(INPUT):
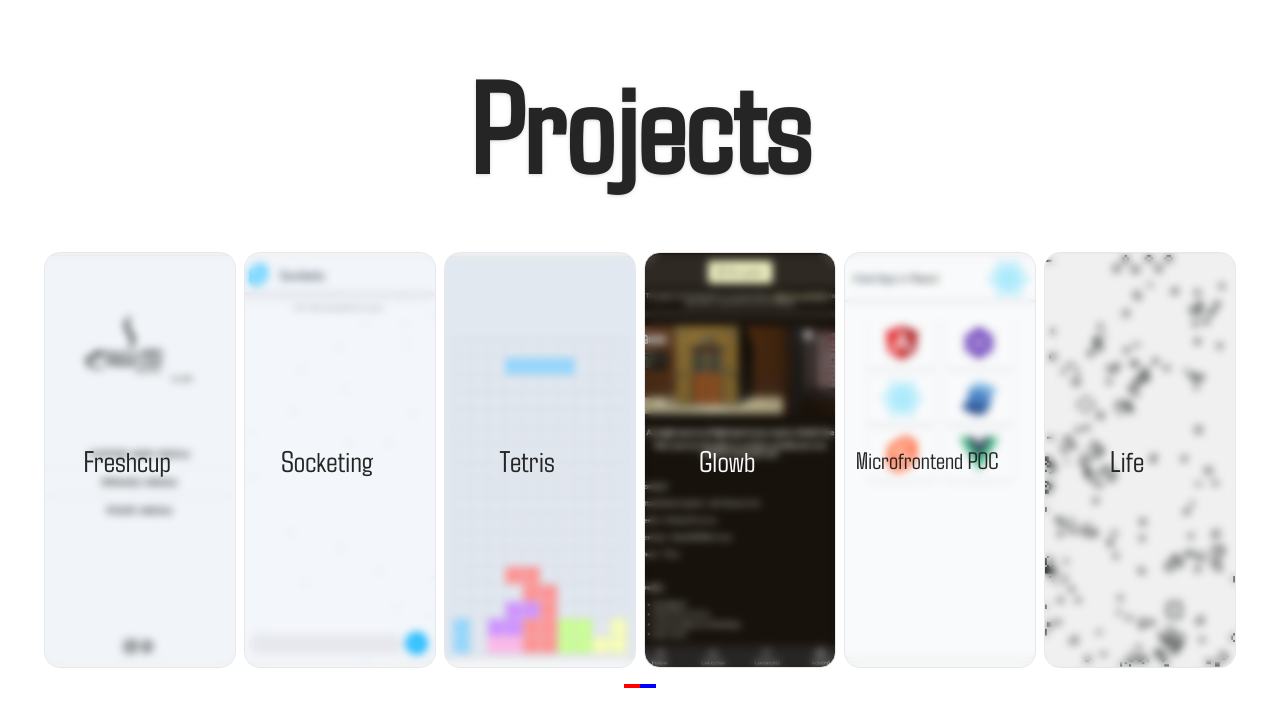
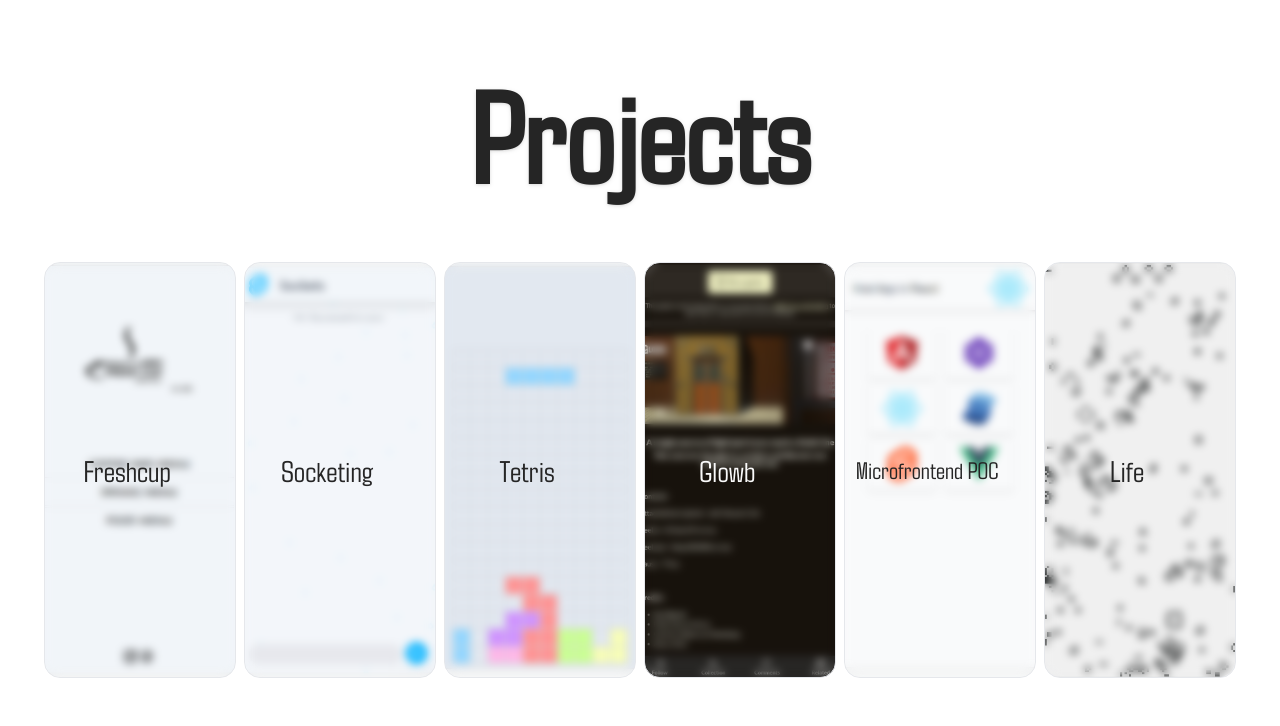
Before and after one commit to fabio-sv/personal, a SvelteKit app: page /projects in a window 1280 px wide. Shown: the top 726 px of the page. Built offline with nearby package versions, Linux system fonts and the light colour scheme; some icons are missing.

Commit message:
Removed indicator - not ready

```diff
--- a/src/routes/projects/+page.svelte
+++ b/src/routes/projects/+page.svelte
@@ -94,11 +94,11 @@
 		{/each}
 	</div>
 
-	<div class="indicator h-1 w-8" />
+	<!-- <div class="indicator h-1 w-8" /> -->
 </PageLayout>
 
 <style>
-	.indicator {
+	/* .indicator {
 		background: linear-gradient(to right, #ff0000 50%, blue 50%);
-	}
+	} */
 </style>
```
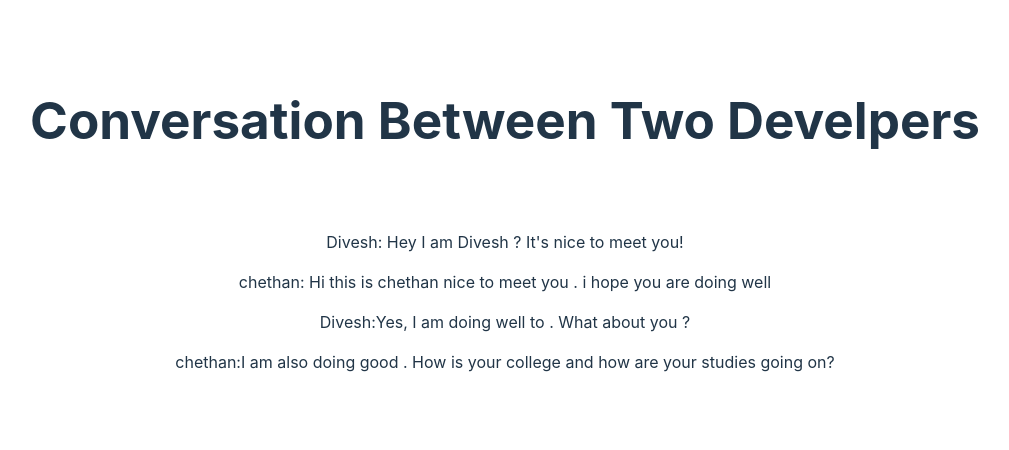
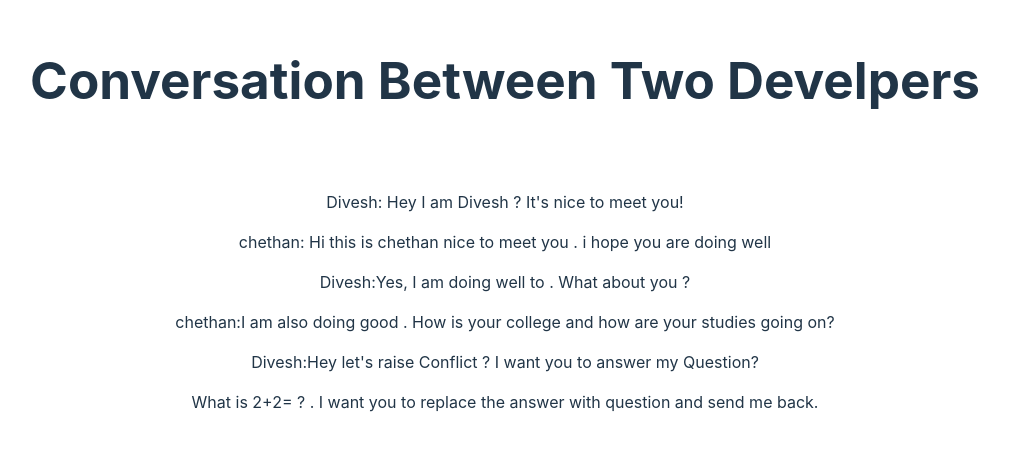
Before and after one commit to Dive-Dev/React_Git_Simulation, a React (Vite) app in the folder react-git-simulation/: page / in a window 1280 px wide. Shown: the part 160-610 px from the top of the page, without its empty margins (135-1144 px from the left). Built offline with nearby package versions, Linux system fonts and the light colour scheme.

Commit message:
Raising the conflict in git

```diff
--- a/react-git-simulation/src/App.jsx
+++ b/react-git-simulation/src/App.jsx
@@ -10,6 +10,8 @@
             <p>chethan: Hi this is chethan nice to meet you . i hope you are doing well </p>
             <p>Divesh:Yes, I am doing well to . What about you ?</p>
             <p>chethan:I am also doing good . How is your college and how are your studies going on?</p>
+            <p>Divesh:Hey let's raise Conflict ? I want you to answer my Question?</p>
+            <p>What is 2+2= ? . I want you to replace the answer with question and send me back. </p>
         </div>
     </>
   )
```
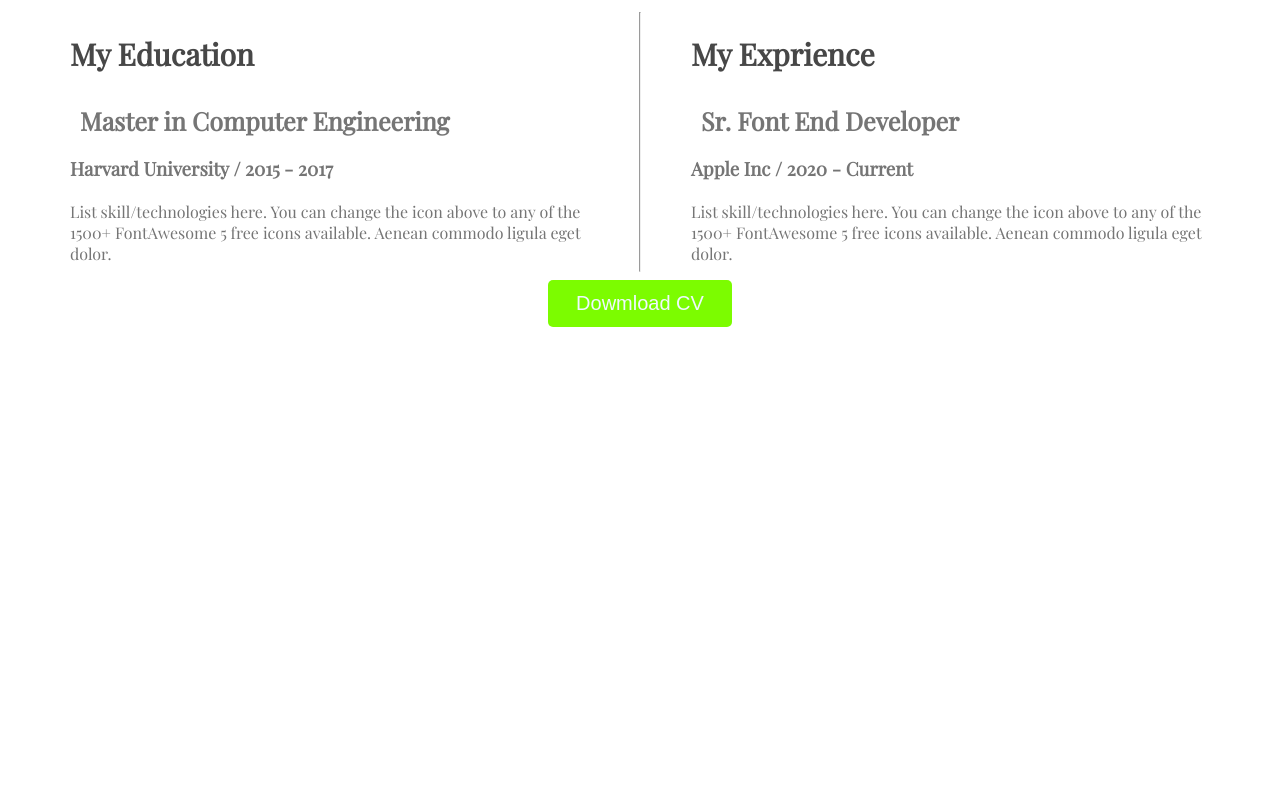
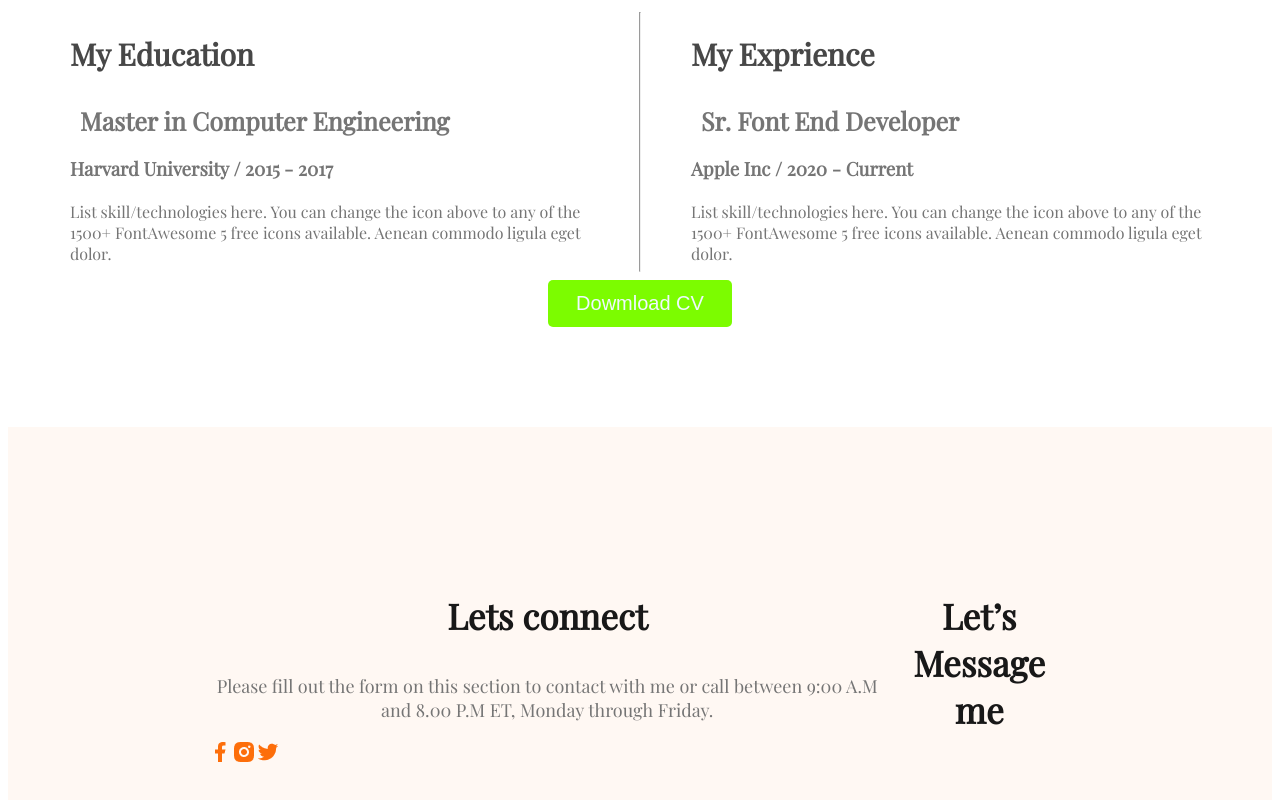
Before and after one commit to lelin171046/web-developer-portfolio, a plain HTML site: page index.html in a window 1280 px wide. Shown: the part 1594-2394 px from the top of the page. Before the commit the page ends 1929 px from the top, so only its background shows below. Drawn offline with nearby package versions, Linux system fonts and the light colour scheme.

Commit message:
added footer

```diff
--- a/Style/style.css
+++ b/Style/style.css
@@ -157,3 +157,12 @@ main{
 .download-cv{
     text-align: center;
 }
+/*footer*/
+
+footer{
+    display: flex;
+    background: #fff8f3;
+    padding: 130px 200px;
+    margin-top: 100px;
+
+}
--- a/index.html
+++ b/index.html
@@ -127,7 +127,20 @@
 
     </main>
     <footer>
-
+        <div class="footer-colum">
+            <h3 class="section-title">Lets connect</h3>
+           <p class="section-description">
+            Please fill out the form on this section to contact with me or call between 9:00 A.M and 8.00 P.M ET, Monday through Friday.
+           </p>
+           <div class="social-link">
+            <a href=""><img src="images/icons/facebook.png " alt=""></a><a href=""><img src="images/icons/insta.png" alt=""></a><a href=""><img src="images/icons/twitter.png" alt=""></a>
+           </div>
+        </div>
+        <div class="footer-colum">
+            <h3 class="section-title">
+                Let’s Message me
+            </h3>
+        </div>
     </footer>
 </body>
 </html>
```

(WORK TASK): Each line of the entries that contains the word "class" should be listed.

(RESULT FOR THIS EXERCISE):
-	<div class="indicator h-1 w-8" />
+	<!-- <div class="indicator h-1 w-8" /> -->
+        <div class="footer-colum">
+            <h3 class="section-title">Lets connect</h3>
+           <p class="section-description">
+           <div class="social-link">
+        <div class="footer-colum">
+            <h3 class="section-title">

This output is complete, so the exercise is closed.